Pork fat PUFA content (and Fire in a Bottle's pork)

(Bob M) #1

Brad from Fire in a Bottle had testing done on his pork and on Smithfield pork. Here are some results:


That’s quite a difference in Linoleic acid content. His pork mainly differs in PUFA content, as it’s only slightly higher in palmitic acid (that EVIL saturated fat) and MUFA too.

I can say that pork fat to me is – how shall I characterize it? – nasty. It’s really “mushy” to me, and consequently, I don’t eat much fatty pork. That’s for “normal” pork, however.

I’ve had Brad’s pork a few times, and the fat has a much better consistency to me. Not “mushy” at all.

I find bacon fat particularly tough to handle now, as when I cook “normal” bacon, the fat is still soft from the fridge.

If I could afford it, I’d eat nothing but Brad’s pork. (And I wish it was local and I could buy cuts like shoulder/butt, which isn’t possible now.)

Anyway, this goes to show you that pigs really are what they eat (though Brad is also using some animal husbandry, meaning he’s selecting certain pigs for this).


Great to see some actual numbers. Thanks Bob.

I was trying to cut down my pork and chicken intake, if I couldn’t see the provenance of the meat. But tonight I was ‘on the road’ and the best low carb option was rotisserie chicken. It was most likely industrial raised, meaning a diet aimed at growth. I’m guessing a grain based feed mixed with cheep! industrial seed oils.

I probably ate it the wrong way round. I find chicken breast white meat very bland, so fed most of it to the dog. I like the darker meat areas of legs and thighs and the skin. I think I heard Brad say in a podcast that it might be better to eat the low fat breast meat and add good fats to it, like pasture fed dairy butter, and avoid the higher PUFA body fat dark meat and skin.

(Bob M) #3

Traveling is difficult. I relax things when traveling. I know a lot of what I’m going to eat will have PUFAs (or be seared/fried in PUFAs), but it’s hard to get enough food without going broke.

Like you, I’m not fond of chicken breast. That’s because I was on low fat for years and ate nothing but chicken breast without the skin, egg white omelettes, etc. So, I still gravitate towards the fattier chicken.

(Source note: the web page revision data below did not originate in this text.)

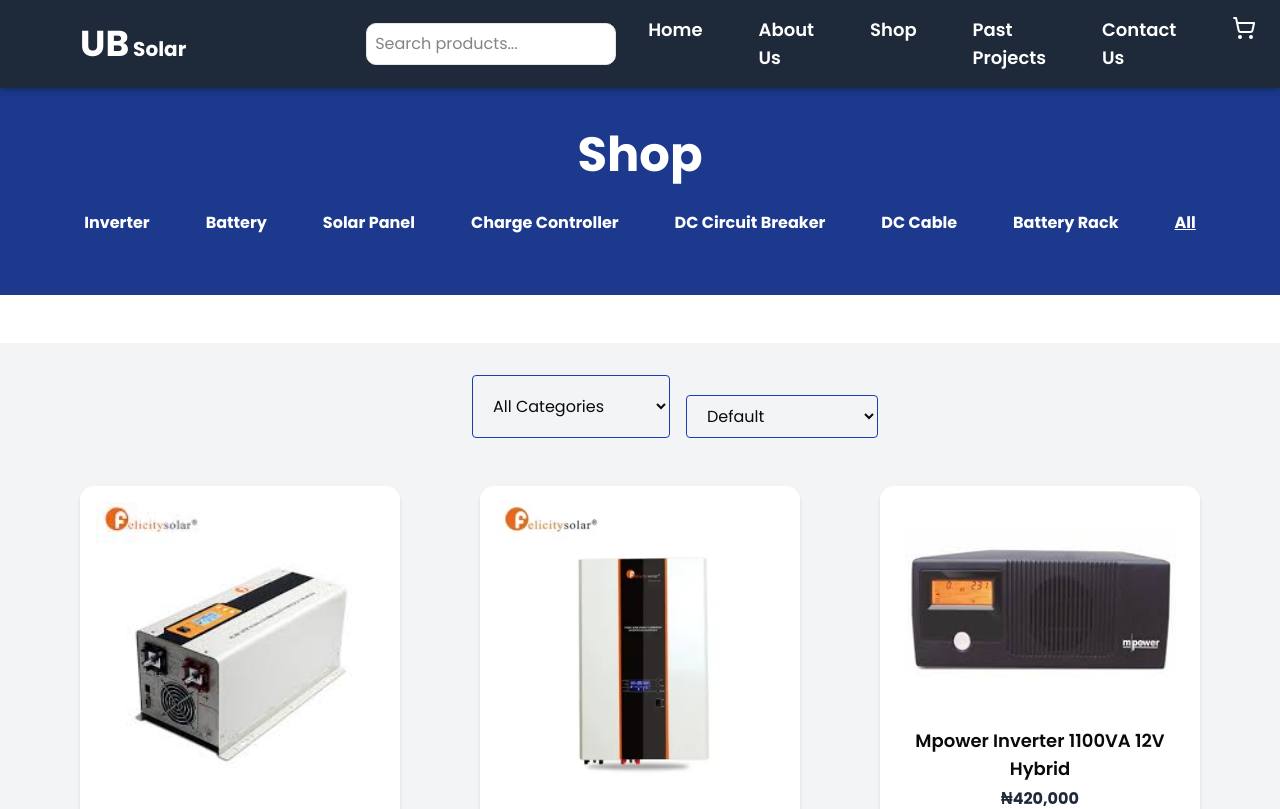
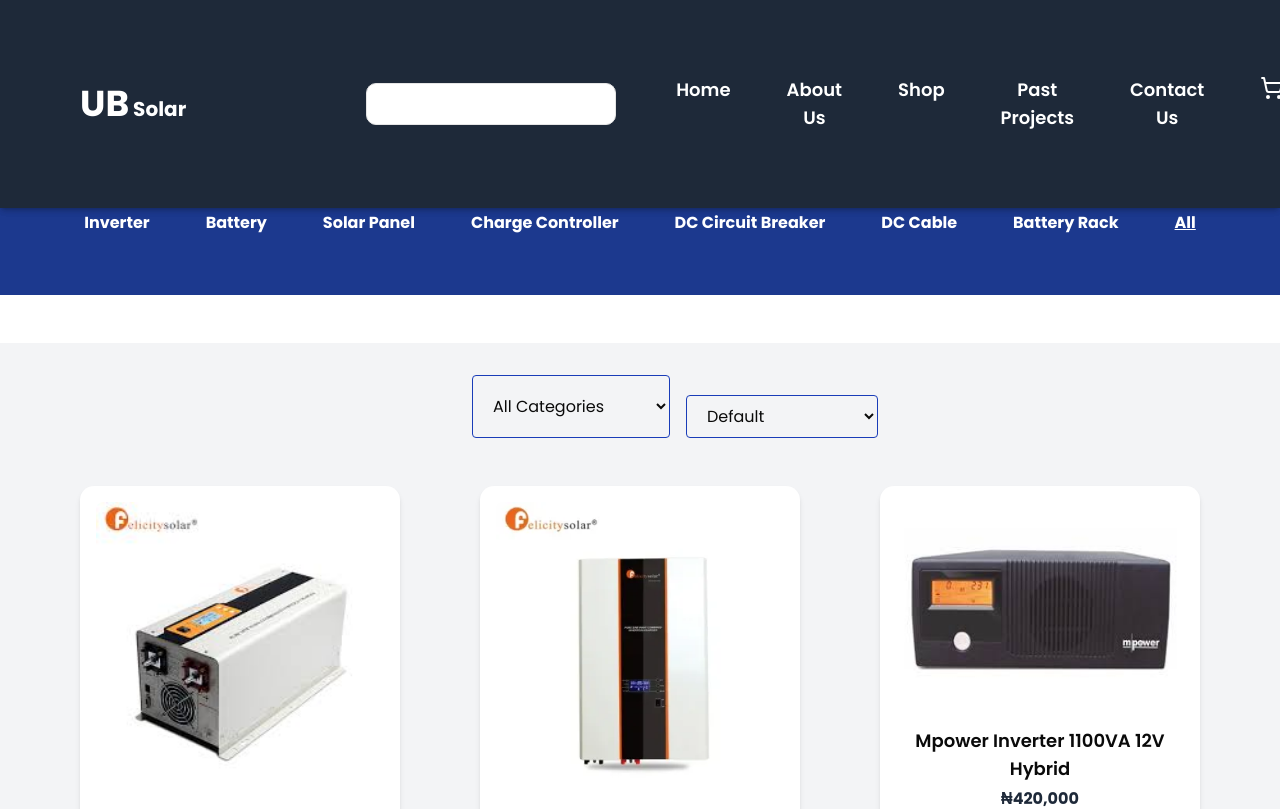
Before and after one commit to UBONG-UDO/capstone-project, a Next.js app: page /shop in a window 1280 px wide. Shown: the top 809 px of the page. Built offline with nearby package versions, Linux system fonts and the light colour scheme.

Commit message:
Fix: Arranged more items on my UI

```diff
--- a/src/components/layout/header.jsx
+++ b/src/components/layout/header.jsx
@@ -29,7 +29,7 @@
 
 <div className="text-white lg:hidden relative">
   <Link href="/cart" onClick={closeMobileMenu}>
-    <div className="relative flex items-center">
+    <div className="relative flex items-center text-white">
       <ShoppingCart />
       {getTotalItems() > 0 && (
         <span
@@ -56,9 +56,10 @@
         )}
 
         <div
-          className={`flex-col items-center gap-8 left-0 lg:flex lg:flex-row lg:justify-between lg:items-center w-full transition-all duration-300 ${
+          className={`flex-col items-center gap-15 py-15  left-0 w-full transition-all duration-300 text-center
+            text-white lg:flex lg:flex-row lg:justify-between lg:items-center  ${
             isMobileNavbarOpen
-              ? "flex h-[420px] bg-gray-400 z-20 absolute top-18"
+              ? "flex h-dvh bg-blue-800 z-20 absolute top-18"
               : "hidden lg:flex"
           }`}
         >
@@ -93,9 +94,9 @@
               <li>
                 <Link href="/contactUs" onClick={closeMobileMenu}>Contact Us</Link>
               </li>
-              <li className="relative">
+              <li className="relative ">
                 <Link href="/cart" onClick={closeMobileMenu}>
-                  <ShoppingCart />
+                  <div className="flex justify-center" ><ShoppingCart /></div>
                   {getTotalItems() > 0 && (
                     <span className="absolute -top-2 -right-2 bg-red-600 text-white text-xs w-5 h-5 rounded-full flex items-center justify-center">
                       {getTotalItems()}
```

The chickens from the local farm are way better in this regard, though. I actually like them, but I think they’re a different breed of chicken (smaller breasts) and also raised longer. Supposedly, the industrial chickens can barely walk due to their large breast size, and the meat suffers because they grow so quickly.

It can help to brine and/or sous vide the chicken/breast too. I can actually like that.

And even I can’t avoid chicken and pork. My wife makes a lot of dinners, and she has a bacon-wrapped boneless chicken thigh recipe that’s easy to make. I know it’s PUFA added to PUFA, but I eat it anyway. Sous vide pork chops or loin is also on the menu, as it’s easy to make. Pop in the sous vide, cook for a while, sear, you’re done.

And we had people over this past weekend, and I made pulled pork. More PUFAs, I’m sure, and I even had sugared rub, too.

But if you get a chance to taste Brad’s pork, his fat (to me) just seems more “substantial” and better.

I just wish there was a more “deli-like” ordering, where I could get a shoulder or chops. Unfortunately, Brad has to work within the constraints he has.

(Edith) #4

There is a farm not far from where I live that raises grass fed beef, pastured pork, and pastured chicken. It is very expensive. I know I’m giving the money straight to the farmer, but the cost is about 3 times what I pay for meat at the grocery store.

But, when I’m feeling flush or they are having a sale, I will buy the pork and chicken. The pastured pork is way tastier than conventional pork and much leaner. The pastured chicken is also more flavorful, but I really notice the difference with the pork.

If you are in the US, you can check out eatwild.com. It will direct you to farmers in your state that produce pastured meats. This way you may be able to buy local instead of shipping.